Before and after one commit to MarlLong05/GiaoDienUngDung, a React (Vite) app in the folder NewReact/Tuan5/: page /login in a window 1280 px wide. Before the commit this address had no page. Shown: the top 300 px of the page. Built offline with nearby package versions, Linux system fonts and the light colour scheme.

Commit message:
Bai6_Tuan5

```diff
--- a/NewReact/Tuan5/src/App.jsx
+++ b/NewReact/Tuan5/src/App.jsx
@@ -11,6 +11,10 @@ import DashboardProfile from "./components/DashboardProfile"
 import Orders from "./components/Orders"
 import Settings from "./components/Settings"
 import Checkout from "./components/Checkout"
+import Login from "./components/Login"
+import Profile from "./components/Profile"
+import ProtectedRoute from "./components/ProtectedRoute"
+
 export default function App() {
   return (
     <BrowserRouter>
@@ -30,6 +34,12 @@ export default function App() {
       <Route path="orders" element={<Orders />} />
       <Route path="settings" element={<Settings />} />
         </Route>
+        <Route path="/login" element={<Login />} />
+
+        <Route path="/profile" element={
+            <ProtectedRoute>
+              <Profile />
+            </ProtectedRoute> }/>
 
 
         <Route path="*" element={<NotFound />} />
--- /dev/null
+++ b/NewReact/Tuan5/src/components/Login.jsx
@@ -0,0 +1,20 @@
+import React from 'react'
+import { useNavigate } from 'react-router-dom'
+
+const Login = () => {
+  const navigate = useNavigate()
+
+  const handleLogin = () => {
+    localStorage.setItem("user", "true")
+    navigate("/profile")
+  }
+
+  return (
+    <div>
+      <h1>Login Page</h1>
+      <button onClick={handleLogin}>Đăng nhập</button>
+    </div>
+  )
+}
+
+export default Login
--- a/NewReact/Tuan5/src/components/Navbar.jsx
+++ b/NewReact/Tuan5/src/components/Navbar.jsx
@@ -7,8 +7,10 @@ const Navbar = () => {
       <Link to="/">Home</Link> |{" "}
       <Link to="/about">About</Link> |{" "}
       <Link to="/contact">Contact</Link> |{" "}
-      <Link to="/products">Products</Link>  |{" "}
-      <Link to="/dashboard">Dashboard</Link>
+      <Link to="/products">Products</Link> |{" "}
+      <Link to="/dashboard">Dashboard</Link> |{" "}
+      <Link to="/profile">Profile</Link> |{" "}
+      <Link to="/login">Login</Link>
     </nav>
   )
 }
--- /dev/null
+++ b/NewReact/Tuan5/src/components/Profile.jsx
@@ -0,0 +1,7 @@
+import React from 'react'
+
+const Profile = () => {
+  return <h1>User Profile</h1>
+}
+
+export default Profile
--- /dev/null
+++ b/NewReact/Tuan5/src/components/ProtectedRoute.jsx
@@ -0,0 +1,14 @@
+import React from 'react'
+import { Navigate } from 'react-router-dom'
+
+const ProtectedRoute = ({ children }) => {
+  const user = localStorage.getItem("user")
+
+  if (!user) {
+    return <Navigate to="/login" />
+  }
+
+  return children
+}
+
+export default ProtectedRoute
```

******

**WORK TO COMPLETE**
Search the material above for "Link". Pull out each line where it shows up.

**RESPONSE**
       <Link to="/">Home</Link> |{" "}
       <Link to="/about">About</Link> |{" "}
       <Link to="/contact">Contact</Link> |{" "}
-      <Link to="/products">Products</Link>  |{" "}
-      <Link to="/dashboard">Dashboard</Link>
+      <Link to="/products">Products</Link> |{" "}
+      <Link to="/dashboard">Dashboard</Link> |{" "}
+      <Link to="/profile">Profile</Link> |{" "}
+      <Link to="/login">Login</Link>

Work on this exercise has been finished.